Newly Released Federal Action Plan Falls Short of Expectations in “War on Lead”
Media Contact: David Jacobs, firstname.lastname@example.org, 443.539.4157
WASHINGTON, DC (December 19, 2018) — Today, the federal government released its much-anticipated Federal Action Plan to Reduce Childhood Lead Exposure and Impacts. In the wake of the crisis in Flint, the document unveiled today fell far short of former EPA Administrator Pruitt’s declaration of a “war on lead.” While individual agency actions over the last year have given advocates and communities reason for hope, this new federal strategy does little to support those actions or set a new vision for eliminating lead exposure.
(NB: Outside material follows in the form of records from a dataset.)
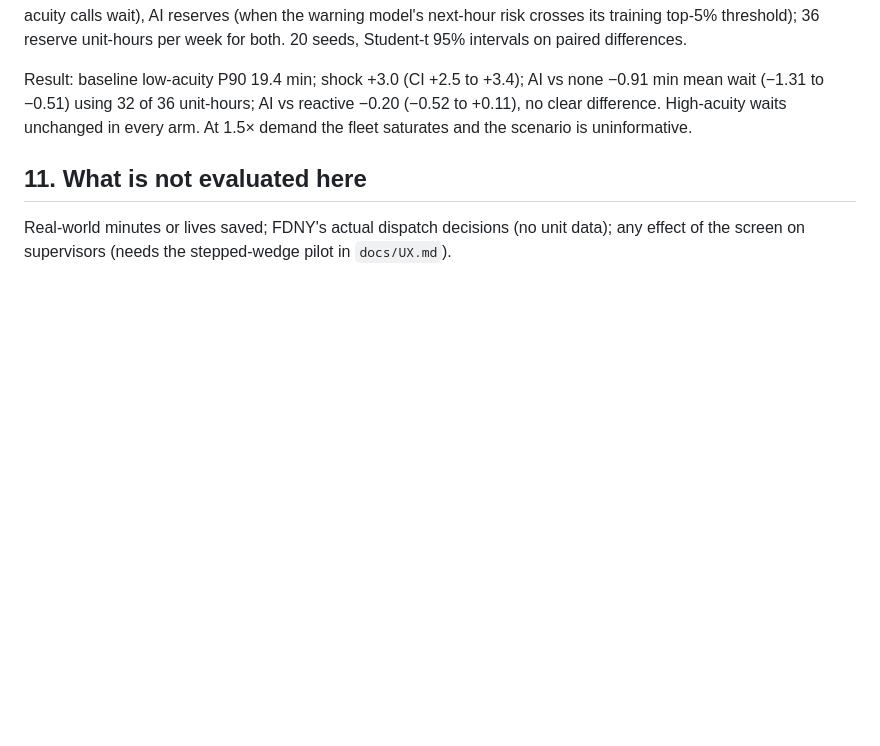
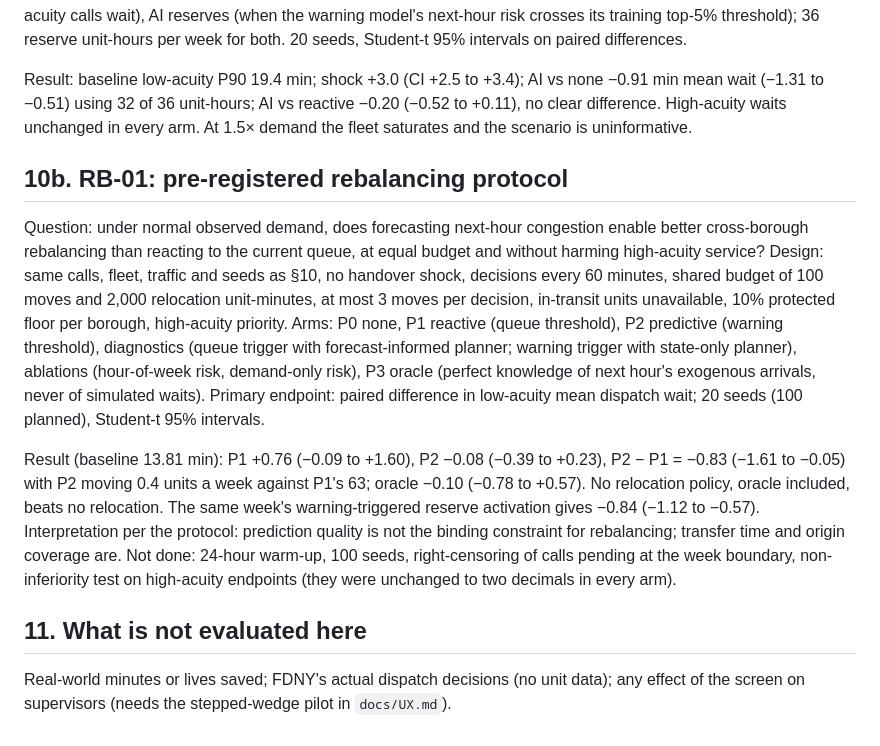
Before and after one commit to Cyriellewu/rescueflow-datathon, a Markdown page: docs/METHODS.md, the part around the change. GitHub-like rendering; blank space fills up the shorter version.

Commit message:
PLAN and METHODS: RB-01 protocol result (no relocation policy beats none; oracle included)
Co-Authored-By: Claude Fable 5.1 <noreply@anthropic.com>

```diff
--- a/docs/METHODS.md
+++ b/docs/METHODS.md
@@ -149,6 +149,26 @@ wait (−1.31 to −0.51) using 32 of 36 unit-hours; AI vs reactive −0.20 (−
 difference. High-acuity waits unchanged in every arm. At 1.5× demand the fleet saturates and the
 scenario is uninformative.
 
+## 10b. RB-01: pre-registered rebalancing protocol
+
+Question: under normal observed demand, does forecasting next-hour congestion enable better cross-borough
+rebalancing than reacting to the current queue, at equal budget and without harming high-acuity service?
+Design: same calls, fleet, traffic and seeds as §10, no handover shock, decisions every 60 minutes, shared
+budget of 100 moves and 2,000 relocation unit-minutes, at most 3 moves per decision, in-transit units
+unavailable, 10% protected floor per borough, high-acuity priority. Arms: P0 none, P1 reactive (queue
+threshold), P2 predictive (warning threshold), diagnostics (queue trigger with forecast-informed planner;
+warning trigger with state-only planner), ablations (hour-of-week risk, demand-only risk), P3 oracle
+(perfect knowledge of next hour's exogenous arrivals, never of simulated waits). Primary endpoint: paired
+difference in low-acuity mean dispatch wait; 20 seeds (100 planned), Student-t 95% intervals.
+
+Result (baseline 13.81 min): P1 +0.76 (−0.09 to +1.60), P2 −0.08 (−0.39 to +0.23), P2 − P1 = −0.83 (−1.61
+to −0.05) with P2 moving 0.4 units a week against P1's 63; oracle −0.10 (−0.78 to +0.57). No relocation
+policy, oracle included, beats no relocation. The same week's warning-triggered reserve activation gives
+−0.84 (−1.12 to −0.57). Interpretation per the protocol: prediction quality is not the binding
+constraint for rebalancing; transfer time and origin coverage are. Not done: 24-hour warm-up, 100 seeds,
+right-censoring of calls pending at the week boundary, non-inferiority test on high-acuity endpoints (they
+were unchanged to two decimals in every arm).
+
 ## 11. What is not evaluated here
 
 Real-world minutes or lives saved; FDNY's actual dispatch decisions (no unit data); any effect of the
```
Also changed, not shown: PLAN.md (+10 -0 lines).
The content of the strategy is not objectionable; it simply isn’t new, and it lacks substance, particularly around how efforts will be funded and achieve meaningful impact for the half-million children with elevated blood lead levels or for the families living in the estimated 10 million homes with lead service lines or 37 million homes with lead paint. The strategy is correct in noting the real progress we’ve made in reducing lead exposure but missed a critical opportunity to set the stage for finishing that fight.
“Lead poisoning is a problem we can solve,” noted Amanda Reddy, Executive Director of the National Center for Healthy Housing. “We can eliminate unnecessary lead exposures, but only if we commit to looking at lead exposure holistically and to implementing and funding comprehensive solutions that address the entire range of exposures within a given community. At a time when we should be shifting our focus from managing lead exposure to eliminating it, this federal lead strategy does little to advance that vision.”
About the National Center for Healthy Housing
The National Center for Healthy Housing (NCHH) is the preeminent national nonprofit dedicated to securing healthy homes for all. Since 1992, NCHH has served as a highly regarded and credible change agent, successfully integrating healthy housing advocacy, research, and capacity building under one roof to reduce health disparities nationwide. You can follow NCHH on Twitter (@nchh) or LinkedIn or become a fan on Facebook at www.facebook.com/HealthyHousing.